Anyway, the spiders attack soon thereafter and kill off Woody Strode immediately (like most horror pictures, spiders are racist). Then they attack Woody's wife and she tries to shoot a spider off her hand with a handgun. There's a quick cut, so I assume she missed the spider. My favorite scene involved some crazy pilot in a crop duster who had to fend off some tarantula's that apparently learned how to fly because they weren't on the plane when he got on. These spiders are pretty big, so I find it hard to believe they found a reasonable place to hide. It's the picture's biggest effects scene and even comes with some maniacal screaming followed by an explosion. The scene where the town is overrun reminded me of Hitchcock's The Birds and employed something I'm not a big fan of (or, maybe I am but won't admit it); children in peril/or dying/or dead. Great scene.
Again, like Lepus, this one has a Night of the Living Dead inspired scene where Shatner and his fellow survivors hole up in a resort and try to defend it against little creepy crawlies that can climb through ventilator shafts, break windows, and jump really far. The last scene is apocalyptic yet looks like shit. Then some cowboy music comes on and it's all good (for the viewer anyway. i presume everyone else died horrible deaths). This is a fun one with many positives, though the lack of nudity in consecutive pictures is disheartening to say the least. Granted, both were rated PG, but that's kinda bullshit because I seem to remember seeing a PG movie in the early 80s that included bush....or tits..or both. I think Tommy Lee Jones was in it. Nate and Hank or some shit like that. I think he played a gay pirate. Anyway, Spiders beats that picture hands down (even with the bush shot that may or may not have happened). The real question is, of course, how does Spiders fare against Lepus? Will those murderous little fluffernators get caught in a web? Or, will the Spiders break their legs in rabbit holes (like Cole's poor horse, Fred)?

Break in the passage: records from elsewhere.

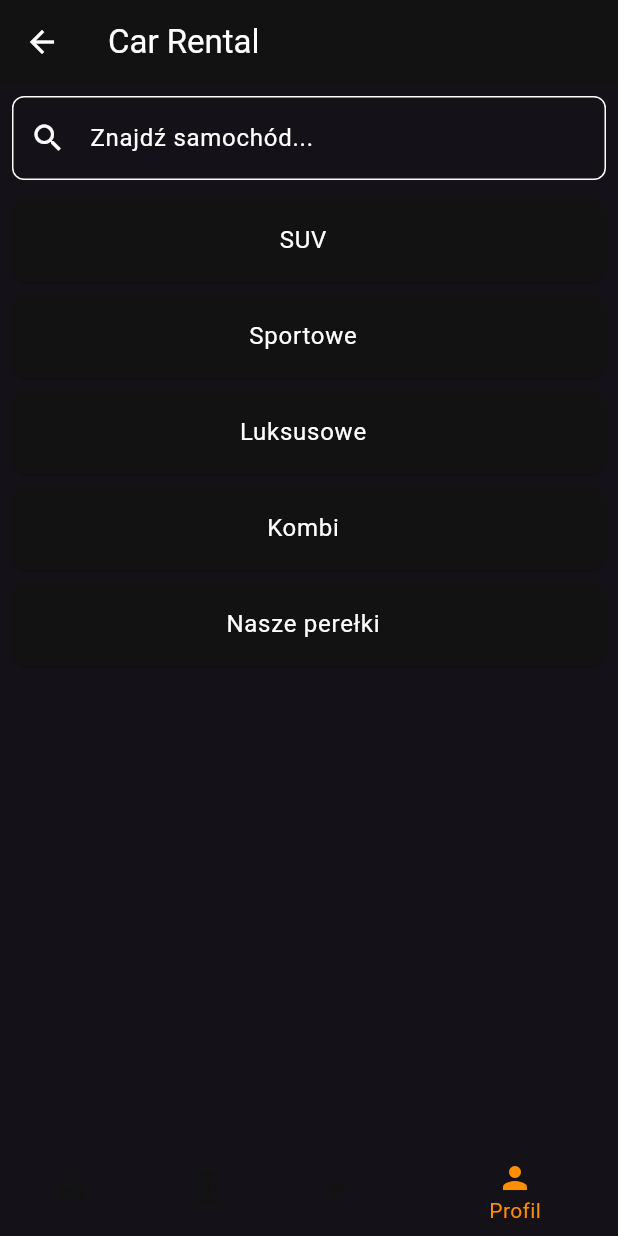
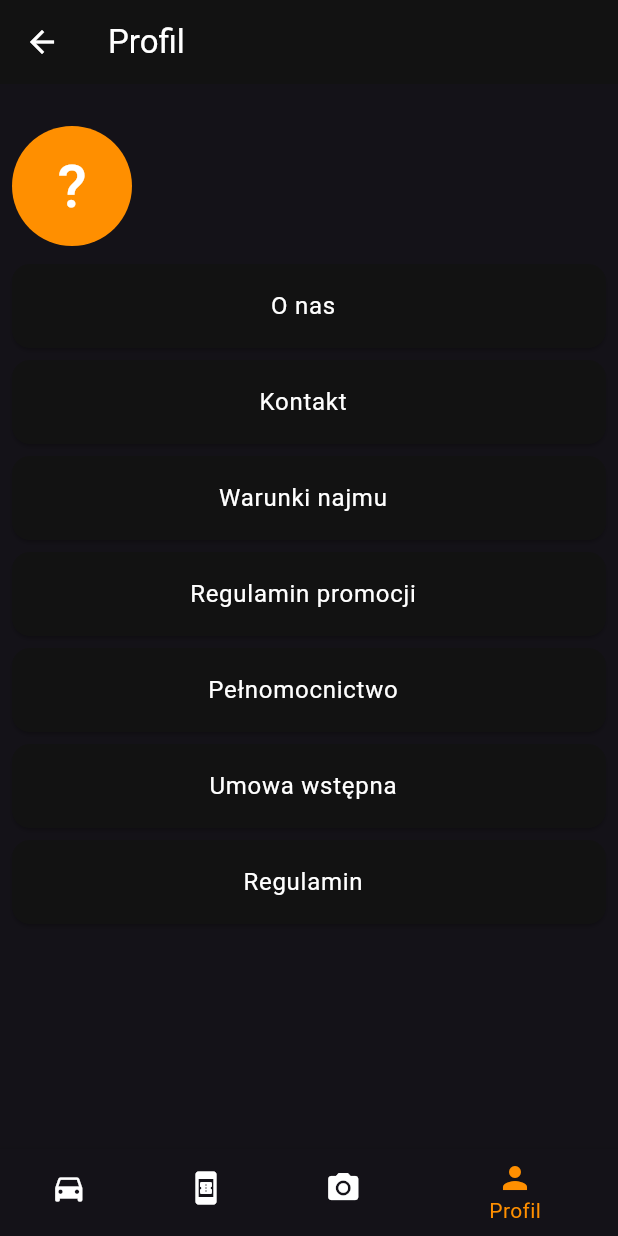
Before and after one commit to Karol0114/Car-Rental, a Flutter app: the HomeScreen screen opened directly, item 4 of the bottom bar chosen, on a phone screen of 412 x 824 dp. Run offline on Flutter 3.47's test engine with Material 3 defaults, Android fonts, the light colour scheme and no system bars; our stand-ins replace firebase_auth, firebase_core, table_calendar; accounts and stored records are empty.

Commit message:
Aktualizacja panelu profil, wyglad aplikacji, oraz poprawa UI aplikacji.

```diff
--- /dev/null
+++ b/mobileapp_car_rental/lib/auth_screen/custom_bottom_nav_bar.dart
@@ -0,0 +1,40 @@
+import 'package:flutter/material.dart';
+
+class CustomBottomNavBar extends StatelessWidget {
+  final int selectedIndex;
+  final Function(int) onItemTapped;
+
+  const CustomBottomNavBar({
+    Key? key,
+    required this.selectedIndex,
+    required this.onItemTapped,
+  }) : super(key: key);
+
+  @override
+  Widget build(BuildContext context) {
+    return BottomNavigationBar(
+      items: const <BottomNavigationBarItem>[
+        BottomNavigationBarItem(
+          icon: Icon(Icons.directions_car),
+          label: 'Samochody',
+        ),
+        BottomNavigationBarItem(
+          icon: Icon(Icons.book_online),
+          label: 'Rezerwacja',
+        ),
+        BottomNavigationBarItem(
+          icon: Icon(Icons.photo_camera),
+          label: 'Oferta',
+        ),
+        BottomNavigationBarItem(
+          icon: Icon(Icons.person),
+          label: 'Profil',
+        ),
+      ],
+      currentIndex: selectedIndex,
+      selectedItemColor: Colors.amber[800],
+      unselectedItemColor: Colors.white,
+      onTap: onItemTapped,
+    );
+  }
+}
--- a/mobileapp_car_rental/lib/auth_screen/home_page.dart
+++ b/mobileapp_car_rental/lib/auth_screen/home_page.dart
@@ -2,6 +2,9 @@ import 'package:firebase_auth/firebase_auth.dart';
 import 'package:flutter/material.dart';
 import 'package:mobileapp_car_rental/auth_screen/signin_page.dart';
 import 'package:mobileapp_car_rental/reservation_page.dart';
+import 'package:mobileapp_car_rental/profile_page.dart';
+import 'package:mobileapp_car_rental/offer_page.dart';
+import 'package:mobileapp_car_rental/auth_screen/custom_bottom_nav_bar.dart';
 
 class HomeScreen extends StatefulWidget {
   const HomeScreen({Key? key}) : super(key: key);
@@ -25,6 +28,20 @@ class _HomeScreenState extends State<HomeScreen> {
       Navigator.push(
         context,
         MaterialPageRoute(builder: (context) => ReservationPage()),
+      );
+    }
+
+    if (index == 2) {
+      Navigator.push(
+        context,
+        MaterialPageRoute(builder: (context) => OfferPage()),
+      );
+    }
+
+    if (index == 3) {
+      Navigator.push(
+        context,
+        MaterialPageRoute(builder: (context) => ProfilePage()),
       );
     }
   }
@@ -128,29 +145,11 @@ Widget build(BuildContext context) {
         ),
       ],
     ),
-    bottomNavigationBar: BottomNavigationBar(
-      items: const <BottomNavigationBarItem>[
-        BottomNavigationBarItem(
-          icon: Icon(Icons.directions_car),
-          label: 'Samochody',
-        ),
-        BottomNavigationBarItem(
-          icon: Icon(Icons.book_online),
-          label: 'Rezerwacja',
-        ),
-        BottomNavigationBarItem(
-          icon: Icon(Icons.campaign),
-          label: 'Oferta',
-        ),
-        BottomNavigationBarItem(
-          icon: Icon(Icons.person),
-          label: 'Profil',
-        ),
-      ],
-      currentIndex: _selectedIndex,
-      selectedItemColor: Colors.amber[800],
-      onTap: _onItemTapped,
-    ),
+
+    bottomNavigationBar: CustomBottomNavBar(
+        selectedIndex: _selectedIndex,
+        onItemTapped: _onItemTapped,
+      ),
   );
 }
 }
--- /dev/null
+++ b/mobileapp_car_rental/lib/profile_page.dart
@@ -0,0 +1,176 @@
+import 'package:flutter/material.dart';
+import 'package:flutter/rendering.dart';
+import 'package:firebase_auth/firebase_auth.dart';
+import 'package:mobileapp_car_rental/reservation_page.dart';
+import 'package:mobileapp_car_rental/offer_page.dart';
+import 'package:mobileapp_car_rental/auth_screen/custom_bottom_nav_bar.dart';
+import 'package:mobileapp_car_rental/auth_screen/home_page.dart';
+
+class ProfilePage extends StatefulWidget {
+  ProfilePage({Key? key}) : super(key: key);
+  @override
+  _ProfilePageState createState() => _ProfilePageState();
+
+}
+
+class _ProfilePageState extends State<ProfilePage>{
+  final user = FirebaseAuth.instance.currentUser;
+
+  int _selectedIndex = 3;
+
+  void _onItemTapped(int index) {
+    setState(() {
+      _selectedIndex = index;
+    });
+     if (index == 0) {
+      Navigator.push(
+        context,
+        MaterialPageRoute(builder: (context) => const HomeScreen()),
+      );
+    }
+    if (index == 1) {
+      Navigator.push(
+        context,
+        MaterialPageRoute(builder: (context) => ReservationPage()),
+      );
+    }
+
+    if (index == 2) {
+      Navigator.push(
+        context,
+        MaterialPageRoute(builder: (context) => OfferPage()),
+      );
+    }
+
+    if (index == 3) {
+      Navigator.push(
+        context,
+        MaterialPageRoute(builder: (context) => ProfilePage()),
+      );
+    }
+  }
+  @override
+  Widget build(BuildContext context) {
+    return Scaffold(
+      appBar: AppBar(
+        title: Text('Profil'),
+      ),
+       body: Column(
+      children: <Widget>[
+        SizedBox(height: 20),
+        StreamBuilder<User?>(
+          stream: FirebaseAuth.instance.userChanges(),
+          builder: (context, snapshot) {
+            if(snapshot.connectionState == ConnectionState.active) {
+              User? user = snapshot.data;
+              String email = user?.email ?? 'Brak email';
+              String initialLetter = email.isNotEmpty ? email[0].toUpperCase() : "?";
+
+               return Padding(
+                  padding: const EdgeInsets.all(8.0),
+                  child: Row(
+                    children: [
+                      CircleAvatar(
+                        radius: 40, // Zwiększa rozmiar CircleAvatar
+                        backgroundColor: Colors.amber[800],
+                        child: Text(
+                          initialLetter,
+                          style: TextStyle(fontSize: 40, color: Colors.white), // Zwiększa rozmiar tekstu
+                        ),
+                      ),
+                      SizedBox(width: 20), // Daje większy odstęp między awatarem a tekstem
+                      Column(
+                        crossAxisAlignment: CrossAxisAlignment.start, // Wyrównuje tekst do lewej
+                        children: [
+                          Text(
+                            email,
+                            style: TextStyle(fontSize: 24, color: Colors.white),
+                          ),
+                        ],
+                      ),
+                    ],
+                  ),
+                );
+              } else {
+                return const Center(child: CircularProgressIndicator());
+              }
+          },
+        ),
+        Expanded(
+          child: ListView(
+            children: <Widget>[
+              Card(
+                margin: const EdgeInsets.symmetric(horizontal: 8, vertical: 4),
+                child: ListTile(
+                  title: Center(child: Text('O nas')),
+                  onTap: () {
+
+                  },
+                ),
+              ),
+              Card(
+                margin: const EdgeInsets.symmetric(horizontal: 8, vertical: 4),
+                child: ListTile(
+                  title: Center(child: Text('Kontakt')),
+                  onTap: () {
+
+                  },
+                ),
+              ),
+              Card(
+                margin: const EdgeInsets.symmetric(horizontal: 8, vertical: 4),
+                child: ListTile(
+                  title: Center(child: Text('Warunki najmu')),
+                  onTap: () {
+
+                  },
+                ),
+              ),
+              Card(
+                margin: const EdgeInsets.symmetric(horizontal: 8, vertical: 4),
+                child: ListTile(
+                  title: Center(child: Text('Regulamin promocji')),
+                  onTap: () {
+
+                  },
+                ),
+              ),
+              Card(
+                margin: const EdgeInsets.symmetric(horizontal: 8, vertical: 4),
+                child: ListTile(
+                  title: Center(child: Text('Pełnomocnictwo')),
+                  onTap: () {
+
+                  },
+                ),
+              ),
+              Card(
+                margin: const EdgeInsets.symmetric(horizontal: 8, vertical: 4),
+                child: ListTile(
+                  title: Center(child: Text('Umowa wstępna')),
+                  onTap: () {
+
+                  },
+                ),
+              ),
+              Card(
+                margin: const EdgeInsets.symmetric(horizontal: 8, vertical: 4),
+                child: ListTile(
+                  title: Center(child: Text('Regulamin')),
+                  onTap: () {
+
+                  },
+                ),
+              ),
+            ],
+          ),
+        ),
+      ],
+    ),
+    bottomNavigationBar: CustomBottomNavBar(
+        selectedIndex: _selectedIndex,
+        onItemTapped: _onItemTapped,
+      ),
+  );
+}
+}
```
Also changed, not shown: mobileapp_car_rental/lib/offer_page.dart (added, +75 -0 lines), mobileapp_car_rental/lib/reservation_page.dart (+41 -0 lines).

I'm not gonna get all scientific like the people in these pictures. I don't have rabbit hormones or pestacides in my apartment, so I'm gonna have to resolve this the old fashioned way. Since neither movie had boobs, I decided to go with the one that bored me least. Kingdom of the Spiders wins in the 3rd round after the refs stopped the fight and, thankfully, fast forwarded through the middle section of Night of the Lepus. Lepus died on the mat from the result of massive head trauma and also innumerable spider bites to the balls. If the picture had survived I would say that it, paired with Spiders, would make a terrific double bill on a lazy saturday afternoon. Just make sure it's a day when the Sci-Fi channel is showing one of their lame natural disaster marathons. Also, I'm sorry, but there is no fucking way on this earth, or in space, that Kirk is losing in a fight to McCoy. Although, if Lepus had involved space bunnies, the fight would have been closer.
Kingdom of the Spiders